[Opening Supplied material section]

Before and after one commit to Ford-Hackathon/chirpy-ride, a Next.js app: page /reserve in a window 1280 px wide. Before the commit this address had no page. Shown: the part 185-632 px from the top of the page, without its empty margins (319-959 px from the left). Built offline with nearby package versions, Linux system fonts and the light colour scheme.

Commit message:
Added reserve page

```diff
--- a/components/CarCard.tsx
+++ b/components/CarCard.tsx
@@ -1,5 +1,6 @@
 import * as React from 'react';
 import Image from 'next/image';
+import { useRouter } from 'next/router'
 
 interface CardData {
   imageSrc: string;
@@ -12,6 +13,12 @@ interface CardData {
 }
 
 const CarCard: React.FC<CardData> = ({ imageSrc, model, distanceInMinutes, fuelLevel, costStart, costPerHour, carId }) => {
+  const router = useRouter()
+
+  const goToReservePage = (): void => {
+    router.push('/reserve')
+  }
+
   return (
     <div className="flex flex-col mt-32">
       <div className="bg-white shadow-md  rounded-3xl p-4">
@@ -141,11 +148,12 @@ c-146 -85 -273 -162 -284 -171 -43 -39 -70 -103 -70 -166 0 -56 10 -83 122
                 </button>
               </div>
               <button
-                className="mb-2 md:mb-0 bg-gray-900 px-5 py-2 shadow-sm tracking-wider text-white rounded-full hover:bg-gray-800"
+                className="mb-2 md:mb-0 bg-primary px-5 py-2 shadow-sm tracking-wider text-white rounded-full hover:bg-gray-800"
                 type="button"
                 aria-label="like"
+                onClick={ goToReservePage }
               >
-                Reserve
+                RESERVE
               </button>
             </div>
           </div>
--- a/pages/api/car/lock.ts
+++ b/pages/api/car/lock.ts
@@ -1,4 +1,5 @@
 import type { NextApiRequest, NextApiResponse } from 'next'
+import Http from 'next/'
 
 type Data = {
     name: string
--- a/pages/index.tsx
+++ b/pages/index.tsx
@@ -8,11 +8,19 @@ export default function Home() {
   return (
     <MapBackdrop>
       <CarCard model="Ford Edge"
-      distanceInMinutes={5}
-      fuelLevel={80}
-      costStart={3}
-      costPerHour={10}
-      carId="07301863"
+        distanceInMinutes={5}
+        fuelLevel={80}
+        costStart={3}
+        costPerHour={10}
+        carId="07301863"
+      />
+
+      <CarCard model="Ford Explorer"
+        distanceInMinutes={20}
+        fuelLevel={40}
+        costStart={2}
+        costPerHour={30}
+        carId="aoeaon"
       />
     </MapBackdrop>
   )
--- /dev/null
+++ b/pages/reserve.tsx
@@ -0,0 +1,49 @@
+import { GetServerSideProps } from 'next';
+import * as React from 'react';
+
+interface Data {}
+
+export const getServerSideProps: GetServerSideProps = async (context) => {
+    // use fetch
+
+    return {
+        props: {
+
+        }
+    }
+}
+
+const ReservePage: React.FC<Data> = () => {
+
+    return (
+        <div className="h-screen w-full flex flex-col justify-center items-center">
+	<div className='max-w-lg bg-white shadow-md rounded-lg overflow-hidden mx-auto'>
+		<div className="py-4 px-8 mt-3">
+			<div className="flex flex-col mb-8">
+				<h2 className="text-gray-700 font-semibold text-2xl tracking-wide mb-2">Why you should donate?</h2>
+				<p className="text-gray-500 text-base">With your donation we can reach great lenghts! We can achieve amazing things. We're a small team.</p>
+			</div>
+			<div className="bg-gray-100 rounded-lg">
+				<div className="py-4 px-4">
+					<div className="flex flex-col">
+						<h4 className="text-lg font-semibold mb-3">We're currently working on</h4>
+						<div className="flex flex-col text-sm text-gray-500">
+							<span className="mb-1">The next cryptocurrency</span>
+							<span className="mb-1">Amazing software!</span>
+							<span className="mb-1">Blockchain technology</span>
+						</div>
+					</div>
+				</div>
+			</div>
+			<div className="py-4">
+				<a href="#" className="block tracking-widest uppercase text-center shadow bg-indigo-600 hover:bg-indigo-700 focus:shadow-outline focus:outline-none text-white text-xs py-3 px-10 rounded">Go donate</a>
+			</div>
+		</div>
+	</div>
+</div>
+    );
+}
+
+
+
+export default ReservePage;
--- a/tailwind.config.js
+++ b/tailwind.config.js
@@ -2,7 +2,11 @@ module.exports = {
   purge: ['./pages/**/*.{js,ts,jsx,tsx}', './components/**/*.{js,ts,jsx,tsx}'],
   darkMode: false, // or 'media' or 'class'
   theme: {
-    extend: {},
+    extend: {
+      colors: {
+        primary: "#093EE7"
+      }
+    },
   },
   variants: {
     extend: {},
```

[Closing Supplied material section]

About this task
Write out every line of the listing that holds the word "shadow".

Result for this exercise
       <div className="bg-white shadow-md  rounded-3xl p-4">
-                className="mb-2 md:mb-0 bg-gray-900 px-5 py-2 shadow-sm tracking-wider text-white rounded-full hover:bg-gray-800"
+                className="mb-2 md:mb-0 bg-primary px-5 py-2 shadow-sm tracking-wider text-white rounded-full hover:bg-gray-800"
+	<div className='max-w-lg bg-white shadow-md rounded-lg overflow-hidden mx-auto'>
+				<a href="#" className="block tracking-widest uppercase text-center shadow bg-indigo-600 hover:bg-indigo-700 focus:shadow-outline focus:outline-none text-white text-xs py-3 px-10 rounded">Go donate</a>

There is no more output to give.